The commission wants, when funded, to promote the language according to Article 137 of the EAC Treaty, all over theb African continent and probably the whole world to make it easier for local people to communicate in the fast economic developing globe.
Already eight semi-autonomous institutions are on a two-weeks assessment study of what is need by all institutions to adhere to the EAC central corridor that calls for the language to be utilizable.
The commission has a $23.3 million 5 years strategic plan that could start from 2017 to 2022 that needs funding to achieve its set objectives.
Prof. Kenneth Simala, the Commission’s Executive Secretary, says that Swahili would enhance political, economic and social cohesion.

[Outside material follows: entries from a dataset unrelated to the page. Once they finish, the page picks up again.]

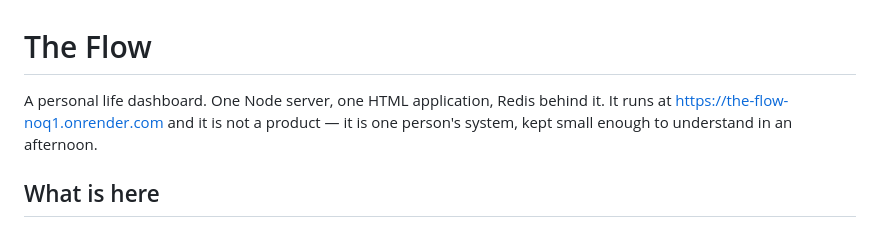
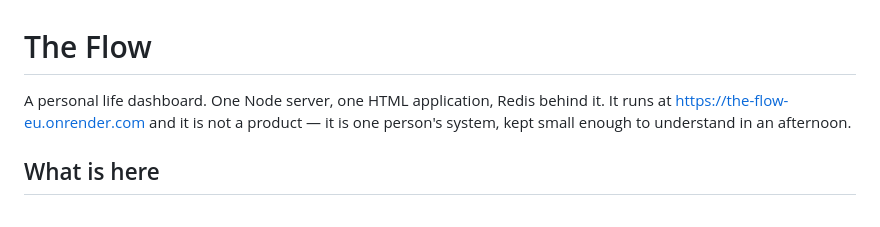
Before and after one commit to artabacilar/the-flow, a Markdown page: README.md, the part around the change. Drawn GitHub-style.

Commit message:
The address in the README is the one people will use
the-flow-eu.onrender.com. Anything written down that still says otherwise sends someone to a server four times further from the database than it needs to be.

Co-Authored-By: Claude Opus 5 <noreply@anthropic.com>
Claude-Session: https://claude.ai/code/session_01HVzN1EJmiCdFgDUX98Hvd6

```diff
--- a/README.md
+++ b/README.md
@@ -1,7 +1,7 @@
 # The Flow
 
 A personal life dashboard. One Node server, one HTML application, Redis behind
-it. It runs at https://the-flow-noq1.onrender.com and it is not a product —
+it. It runs at https://the-flow-eu.onrender.com and it is not a product —
 it is one person's system, kept small enough to understand in an afternoon.
 
 ## What is here
```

“There is no need to set up institutions that are not well funded and staffed. We aren’t doing most of what we are supposed to do because of lack of funds.”

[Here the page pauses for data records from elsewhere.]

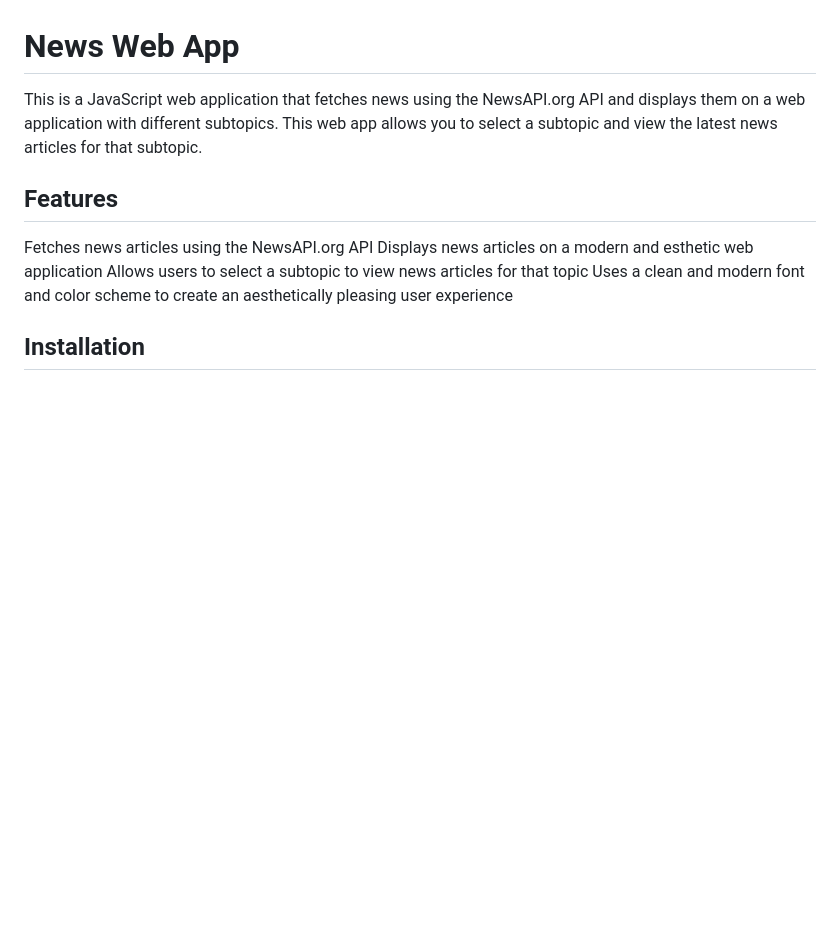
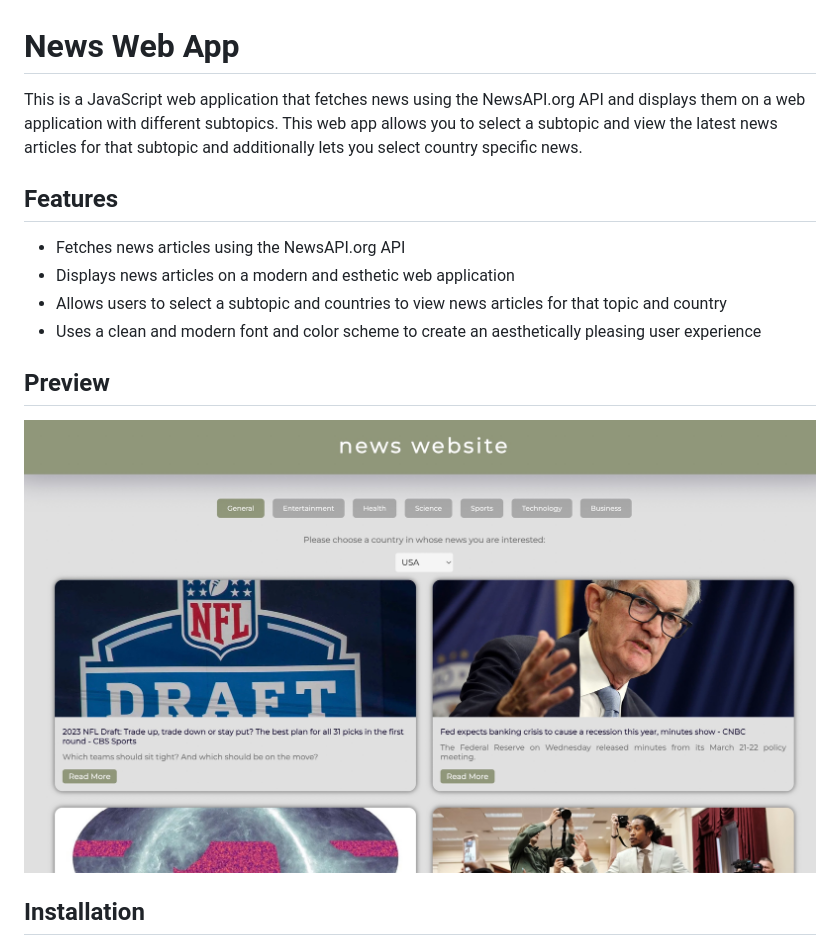
Before and after one commit to ToJoMe/news-web-app, a Markdown page: README.md, the part around the change. Rendered like a GitHub page; pictures changed too: images/news-app-preview.jpeg (added); blank space fills up the shorter version.

Commit message:
added country selection feature and changed the README file

```diff
--- a/README.md
+++ b/README.md
@@ -1,13 +1,17 @@
 # News Web App
 
-This is a JavaScript web application that fetches news using the NewsAPI.org API and displays them on a web application with different subtopics. This web app allows you to select a subtopic and view the latest news articles for that subtopic.
+This is a JavaScript web application that fetches news using the NewsAPI.org API and displays them on a web application with different subtopics. This web app allows you to select a subtopic and view the latest news articles for that subtopic and additionally lets you select country specific news.
 
 ## Features
 
-Fetches news articles using the NewsAPI.org API
-Displays news articles on a modern and esthetic web application
-Allows users to select a subtopic to view news articles for that topic
-Uses a clean and modern font and color scheme to create an aesthetically pleasing user experience
+* Fetches news articles using the NewsAPI.org API
+* Displays news articles on a modern and esthetic web application
+* Allows users to select a subtopic and countries to view news articles for that topic and country
+* Uses a clean and modern font and color scheme to create an aesthetically pleasing user experience
+
+## Preview
+
+![alt text](images/news-app-preview.jpeg "Preview of the start page of the news app.")
 
 ## Installation
 
```
Also changed, not shown: 4 other files.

According to MP Muhia Wanjiku (Kenya), who is heading the Central Corridor team, “it makes no sense to establish an institution and yet frustrate them in their functions”.
Shedding light on the institution’s financial woes, Simala noted that, among others, partner states release funds around May “when we are at the end of the financial year” and the funds go to the reserve fund.
“We have problems with the auditing team because what was funded is not yet spent,”he says.
The EAC commission needs an estimated $1,553,098 to implement its work this year outside the protocol framework that has little achievements.
EAC member countries are expected to supplement the budget by at least the end of this fiscal year’s first quarter so that much of the work is done in the second.
Rwandan Member of the EAC parliament Fatuma Ndaginza said she would take up the issue regarding installing a framework to make the needed achievements.
In Rwanda Swahili is considered the fourth medium of communication after Kinyarwanda, English and French.